━━━━━ Exercise input ━━━━━

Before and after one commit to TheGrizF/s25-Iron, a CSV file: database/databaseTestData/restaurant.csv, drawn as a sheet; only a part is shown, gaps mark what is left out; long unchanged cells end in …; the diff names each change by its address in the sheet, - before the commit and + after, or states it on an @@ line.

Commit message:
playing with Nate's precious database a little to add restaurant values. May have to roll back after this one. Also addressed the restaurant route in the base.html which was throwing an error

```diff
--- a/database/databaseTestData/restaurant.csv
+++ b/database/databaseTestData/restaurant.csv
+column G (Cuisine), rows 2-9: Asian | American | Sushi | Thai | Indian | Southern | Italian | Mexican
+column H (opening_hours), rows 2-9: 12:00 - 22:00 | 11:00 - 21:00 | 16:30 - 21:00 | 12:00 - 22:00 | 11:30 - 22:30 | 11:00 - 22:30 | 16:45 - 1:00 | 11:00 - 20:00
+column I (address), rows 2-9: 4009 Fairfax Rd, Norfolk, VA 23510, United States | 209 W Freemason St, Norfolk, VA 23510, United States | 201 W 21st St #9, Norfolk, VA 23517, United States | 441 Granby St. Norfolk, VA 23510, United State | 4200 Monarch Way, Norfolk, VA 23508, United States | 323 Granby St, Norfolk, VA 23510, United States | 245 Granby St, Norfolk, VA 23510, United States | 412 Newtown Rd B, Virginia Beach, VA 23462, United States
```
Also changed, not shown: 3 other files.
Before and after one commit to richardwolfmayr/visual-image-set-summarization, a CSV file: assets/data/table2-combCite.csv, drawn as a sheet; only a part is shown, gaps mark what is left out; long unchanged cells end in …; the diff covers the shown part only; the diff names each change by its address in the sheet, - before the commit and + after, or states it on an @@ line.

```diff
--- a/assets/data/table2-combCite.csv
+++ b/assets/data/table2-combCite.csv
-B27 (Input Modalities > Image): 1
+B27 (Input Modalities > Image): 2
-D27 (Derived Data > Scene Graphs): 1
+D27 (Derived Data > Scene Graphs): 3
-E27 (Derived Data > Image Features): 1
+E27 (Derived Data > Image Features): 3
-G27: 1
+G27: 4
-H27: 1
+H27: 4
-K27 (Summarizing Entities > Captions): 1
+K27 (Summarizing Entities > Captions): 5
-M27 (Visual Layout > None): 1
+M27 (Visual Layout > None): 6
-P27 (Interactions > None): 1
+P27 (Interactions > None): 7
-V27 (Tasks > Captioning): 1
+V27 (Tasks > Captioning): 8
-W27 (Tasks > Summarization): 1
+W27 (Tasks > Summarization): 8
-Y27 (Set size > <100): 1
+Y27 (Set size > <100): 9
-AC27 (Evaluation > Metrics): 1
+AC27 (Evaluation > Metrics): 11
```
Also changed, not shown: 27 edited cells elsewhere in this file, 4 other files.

━━━━━

— Task description —
Retype the records above from the very first line down to the line with "Also changed, not shown: 3 other files.", keeping both of those lines. Include nothing beyond them.

— Finished exercise —
Before and after one commit to TheGrizF/s25-Iron, a CSV file: database/databaseTestData/restaurant.csv, drawn as a sheet; only a part is shown, gaps mark what is left out; long unchanged cells end in …; the diff names each change by its address in the sheet, - before the commit and + after, or states it on an @@ line.

Commit message:
playing with Nate's precious database a little to add restaurant values. May have to roll back after this one. Also addressed the restaurant route in the base.html which was throwing an error

```diff
--- a/database/databaseTestData/restaurant.csv
+++ b/database/databaseTestData/restaurant.csv
+column G (Cuisine), rows 2-9: Asian | American | Sushi | Thai | Indian | Southern | Italian | Mexican
+column H (opening_hours), rows 2-9: 12:00 - 22:00 | 11:00 - 21:00 | 16:30 - 21:00 | 12:00 - 22:00 | 11:30 - 22:30 | 11:00 - 22:30 | 16:45 - 1:00 | 11:00 - 20:00
+column I (address), rows 2-9: 4009 Fairfax Rd, Norfolk, VA 23510, United States | 209 W Freemason St, Norfolk, VA 23510, United States | 201 W 21st St #9, Norfolk, VA 23517, United States | 441 Granby St. Norfolk, VA 23510, United State | 4200 Monarch Way, Norfolk, VA 23508, United States | 323 Granby St, Norfolk, VA 23510, United States | 245 Granby St, Norfolk, VA 23510, United States | 412 Newtown Rd B, Virginia Beach, VA 23462, United States
```
Also changed, not shown: 3 other files.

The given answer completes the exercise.